■ **Work order**: Pick out all lines with the word "build" from the records that follow.

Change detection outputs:
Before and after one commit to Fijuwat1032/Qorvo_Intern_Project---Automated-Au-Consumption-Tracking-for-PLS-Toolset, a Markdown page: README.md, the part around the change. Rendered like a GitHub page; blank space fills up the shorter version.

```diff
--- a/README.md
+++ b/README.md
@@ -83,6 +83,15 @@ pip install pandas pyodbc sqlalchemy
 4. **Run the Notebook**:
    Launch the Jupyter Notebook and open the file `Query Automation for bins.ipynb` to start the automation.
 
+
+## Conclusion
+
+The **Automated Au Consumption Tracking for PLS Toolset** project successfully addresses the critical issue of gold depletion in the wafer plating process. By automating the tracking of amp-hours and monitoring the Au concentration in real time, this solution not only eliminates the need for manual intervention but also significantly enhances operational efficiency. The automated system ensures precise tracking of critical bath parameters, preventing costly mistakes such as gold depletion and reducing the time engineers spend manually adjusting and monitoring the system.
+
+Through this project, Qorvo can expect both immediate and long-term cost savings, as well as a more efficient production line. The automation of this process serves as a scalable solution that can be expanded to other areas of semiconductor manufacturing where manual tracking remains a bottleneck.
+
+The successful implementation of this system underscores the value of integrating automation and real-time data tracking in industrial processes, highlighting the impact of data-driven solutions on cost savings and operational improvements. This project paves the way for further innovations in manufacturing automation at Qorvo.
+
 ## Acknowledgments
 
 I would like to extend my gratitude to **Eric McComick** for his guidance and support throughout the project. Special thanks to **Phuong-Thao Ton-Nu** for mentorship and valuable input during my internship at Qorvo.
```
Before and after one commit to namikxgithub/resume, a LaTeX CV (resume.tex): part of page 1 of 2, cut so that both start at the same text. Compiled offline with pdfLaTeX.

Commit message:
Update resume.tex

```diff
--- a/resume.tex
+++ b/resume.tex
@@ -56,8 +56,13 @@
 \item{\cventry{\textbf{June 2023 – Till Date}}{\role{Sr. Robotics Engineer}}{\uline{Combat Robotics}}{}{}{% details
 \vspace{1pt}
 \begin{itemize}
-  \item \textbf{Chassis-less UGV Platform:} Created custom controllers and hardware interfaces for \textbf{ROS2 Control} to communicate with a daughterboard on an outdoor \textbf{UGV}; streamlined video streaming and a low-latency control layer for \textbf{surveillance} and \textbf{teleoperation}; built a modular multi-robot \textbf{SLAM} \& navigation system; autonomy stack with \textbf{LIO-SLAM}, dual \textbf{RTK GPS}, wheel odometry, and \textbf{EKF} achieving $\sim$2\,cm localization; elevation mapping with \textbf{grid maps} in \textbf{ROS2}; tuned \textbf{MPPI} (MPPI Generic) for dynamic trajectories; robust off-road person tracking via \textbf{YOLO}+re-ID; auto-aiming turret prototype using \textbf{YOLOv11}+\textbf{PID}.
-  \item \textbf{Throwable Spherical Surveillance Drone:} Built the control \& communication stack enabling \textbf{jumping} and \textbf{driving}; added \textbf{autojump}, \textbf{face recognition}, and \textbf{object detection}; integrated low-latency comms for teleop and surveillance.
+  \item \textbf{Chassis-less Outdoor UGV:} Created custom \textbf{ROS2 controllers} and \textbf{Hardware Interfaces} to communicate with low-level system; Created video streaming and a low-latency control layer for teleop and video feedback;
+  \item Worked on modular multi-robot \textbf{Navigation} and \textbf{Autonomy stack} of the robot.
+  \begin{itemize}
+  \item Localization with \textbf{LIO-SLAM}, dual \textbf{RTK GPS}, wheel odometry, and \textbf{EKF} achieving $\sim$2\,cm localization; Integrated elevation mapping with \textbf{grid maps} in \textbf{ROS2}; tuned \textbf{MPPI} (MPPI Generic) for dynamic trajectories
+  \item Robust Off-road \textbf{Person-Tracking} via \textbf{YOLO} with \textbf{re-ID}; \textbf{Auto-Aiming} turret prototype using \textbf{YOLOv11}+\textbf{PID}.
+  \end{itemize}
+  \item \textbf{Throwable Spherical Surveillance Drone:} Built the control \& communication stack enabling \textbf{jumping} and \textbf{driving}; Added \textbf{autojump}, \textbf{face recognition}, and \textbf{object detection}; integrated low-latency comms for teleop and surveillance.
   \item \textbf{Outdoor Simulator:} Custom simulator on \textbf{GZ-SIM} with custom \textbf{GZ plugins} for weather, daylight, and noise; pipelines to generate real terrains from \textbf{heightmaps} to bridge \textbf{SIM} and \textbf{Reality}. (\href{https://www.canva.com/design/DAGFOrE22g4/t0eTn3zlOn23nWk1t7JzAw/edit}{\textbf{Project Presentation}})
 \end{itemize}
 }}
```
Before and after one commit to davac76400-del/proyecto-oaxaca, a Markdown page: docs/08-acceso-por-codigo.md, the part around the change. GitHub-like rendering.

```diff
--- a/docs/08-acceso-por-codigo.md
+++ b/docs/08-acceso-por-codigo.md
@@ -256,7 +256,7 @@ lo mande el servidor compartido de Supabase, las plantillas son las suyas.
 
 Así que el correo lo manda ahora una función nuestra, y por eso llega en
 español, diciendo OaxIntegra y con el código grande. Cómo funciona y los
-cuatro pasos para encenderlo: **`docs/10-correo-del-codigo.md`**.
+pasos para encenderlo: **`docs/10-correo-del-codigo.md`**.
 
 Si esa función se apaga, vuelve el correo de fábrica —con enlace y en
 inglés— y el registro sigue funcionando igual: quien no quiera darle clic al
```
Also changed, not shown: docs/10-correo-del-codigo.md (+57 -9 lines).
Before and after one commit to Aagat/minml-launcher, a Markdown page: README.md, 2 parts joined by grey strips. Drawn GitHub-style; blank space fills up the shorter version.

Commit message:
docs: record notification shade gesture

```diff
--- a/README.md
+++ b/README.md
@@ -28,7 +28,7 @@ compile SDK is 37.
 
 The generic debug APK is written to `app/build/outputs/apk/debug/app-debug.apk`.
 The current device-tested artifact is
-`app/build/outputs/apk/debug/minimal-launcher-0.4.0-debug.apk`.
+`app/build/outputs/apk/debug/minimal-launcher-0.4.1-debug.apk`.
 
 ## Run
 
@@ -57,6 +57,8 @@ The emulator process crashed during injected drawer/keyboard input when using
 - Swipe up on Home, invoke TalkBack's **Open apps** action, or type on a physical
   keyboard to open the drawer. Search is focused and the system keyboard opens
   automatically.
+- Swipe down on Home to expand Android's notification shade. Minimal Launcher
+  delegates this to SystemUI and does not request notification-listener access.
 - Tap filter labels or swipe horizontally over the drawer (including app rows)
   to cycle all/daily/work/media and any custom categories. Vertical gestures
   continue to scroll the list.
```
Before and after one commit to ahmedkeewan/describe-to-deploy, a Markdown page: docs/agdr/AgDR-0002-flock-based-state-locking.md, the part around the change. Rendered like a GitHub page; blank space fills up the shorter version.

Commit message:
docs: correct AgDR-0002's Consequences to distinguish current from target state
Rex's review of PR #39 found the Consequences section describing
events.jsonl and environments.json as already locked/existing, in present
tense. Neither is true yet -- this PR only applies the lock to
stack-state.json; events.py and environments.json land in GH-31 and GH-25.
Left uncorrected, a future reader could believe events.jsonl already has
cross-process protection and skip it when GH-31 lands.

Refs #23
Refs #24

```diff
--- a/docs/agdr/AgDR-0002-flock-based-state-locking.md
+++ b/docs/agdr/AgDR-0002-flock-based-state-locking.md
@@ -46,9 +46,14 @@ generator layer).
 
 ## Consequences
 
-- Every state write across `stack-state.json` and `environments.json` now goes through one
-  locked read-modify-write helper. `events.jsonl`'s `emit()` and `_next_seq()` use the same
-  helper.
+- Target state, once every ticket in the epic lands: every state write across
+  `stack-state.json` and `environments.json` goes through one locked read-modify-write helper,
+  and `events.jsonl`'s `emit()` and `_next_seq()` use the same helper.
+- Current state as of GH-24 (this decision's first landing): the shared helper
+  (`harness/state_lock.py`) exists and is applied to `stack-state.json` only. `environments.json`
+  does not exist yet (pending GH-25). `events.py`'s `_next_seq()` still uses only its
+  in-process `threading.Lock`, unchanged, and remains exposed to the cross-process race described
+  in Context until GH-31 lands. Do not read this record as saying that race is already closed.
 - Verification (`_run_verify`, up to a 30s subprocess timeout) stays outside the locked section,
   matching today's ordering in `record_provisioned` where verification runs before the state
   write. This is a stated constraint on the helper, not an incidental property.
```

■ **Response area**:
 The generic debug APK is written to `app/build/outputs/apk/debug/app-debug.apk`.
-`app/build/outputs/apk/debug/minimal-launcher-0.4.0-debug.apk`.
+`app/build/outputs/apk/debug/minimal-launcher-0.4.1-debug.apk`.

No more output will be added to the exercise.